A recent opinion piece in FT View highlighted the need for more transparency over the cost of the UK Government’s transition to greener energies amid political pressure to address rising bills.
Britain’s big six energy providers are feeling the heat of Theresa May’s pledge to end the standard variable tariff “rip-off”, and have already started acting to pre-empt anticipated government intervention.
The editorial noted that “energy suppliers resent being blamed for high prices when the government has failed to regularly quantify and explain the impact of its green policies on household bills.”
Market leader Centrica has already removed £600 million in costs from its business since 2015, and yesterday suggested taking the £5 billion a year cost of the transition to clean power out of energy bills, to be instead funded through taxation.
The group chief executive of Centrica, Iain Conn, said this would take £200 a year off the average energy bill and would link it to the consumer’s ability to pay, a fairer approach to pricing.
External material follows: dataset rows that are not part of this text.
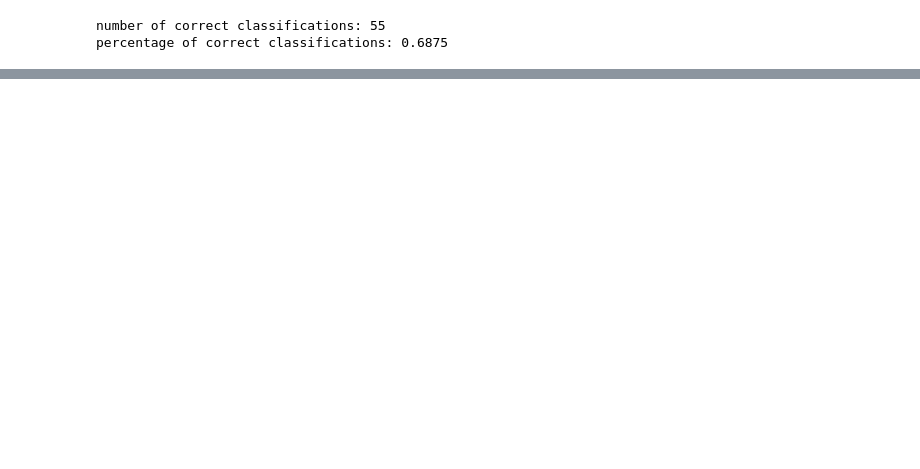
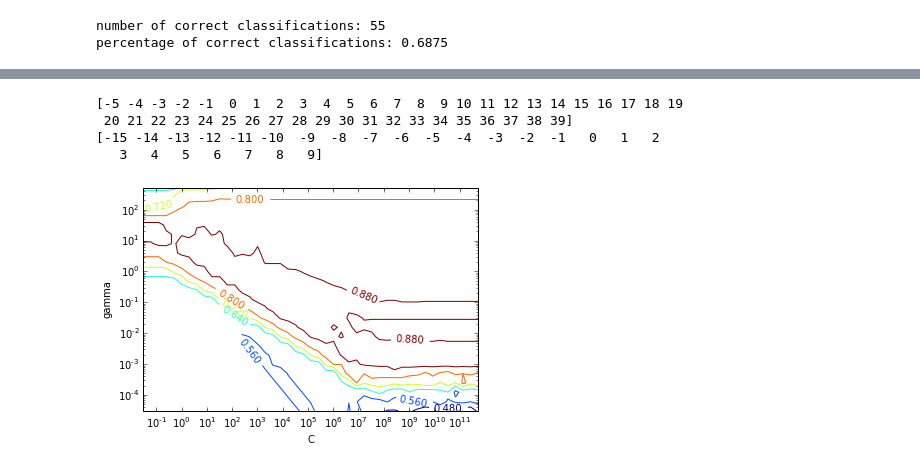
Before and after one commit to JensMeiners/MI1, a Jupyter notebook: Ex09/Ex09.ipynb, the cells around one changed output, grey strips where cells are left out. Saved outputs shown, nothing was run; the diff lists cells and outputs as text; code cells hidden in the pictures; blank space fills up the shorter version.

```diff
--- a/Ex09/Ex09.ipynb
+++ b/Ex09/Ex09.ipynb
@@ -142,2 +190,32 @@ plt.show()
 # %% [markdown]
 <img src="Auswahl_2016-01-11_010.png">
+# %%
+exp = np.arange(-5,40,1)
+print exp
+C = np.power(2.0,exp)
+exp = np.arange(-15,10,1)
+print exp
+gamma = np.power(2.0,exp)
+# %% [output]
+[-5 -4 -3 -2 -1  0  1  2  3  4  5  6  7  8  9 10 11 12 13 14 15 16 17 18 19
+ 20 21 22 23 24 25 26 27 28 29 30 31 32 33 34 35 36 37 38 39]
+[-15 -14 -13 -12 -11 -10  -9  -8  -7  -6  -5  -4  -3  -2  -1   0   1   2
+   3   4   5   6   7   8   9]
+# %%
+X, Y = np.meshgrid(C,gamma)
+acc = np.zeros(X.shape)
+for i, c in enumerate(C):
+    for j, g in enumerate(gamma):
+        clf = SVC(C=c,gamma=g)
+        scores = cross_validation.cross_val_score(clf, train[:,0:2], train[:,2], cv=4)
+        #print("Accuracy: %0.2f (+/- %0.2f)" % (scores.mean(), scores.std() * 2))
+        acc[j,i] = scores.mean()
+plt.xscale('log')
+plt.yscale('log')
+CS = plt.contour(X,Y, acc)
+plt.clabel(CS, inline=1, fontsize=10)
+plt.xlabel('C')
+plt.ylabel('gamma')
+plt.show()
+# %% [output]
+[figure, added]
```
Also changed, not shown: parts of 17 cells of this notebook.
A recent report by Dieter Helm found that UK households are paying significantly more for green subsidies than initially forecast and that investment into reducing carbon emissions could have been achieved at a much lower cost.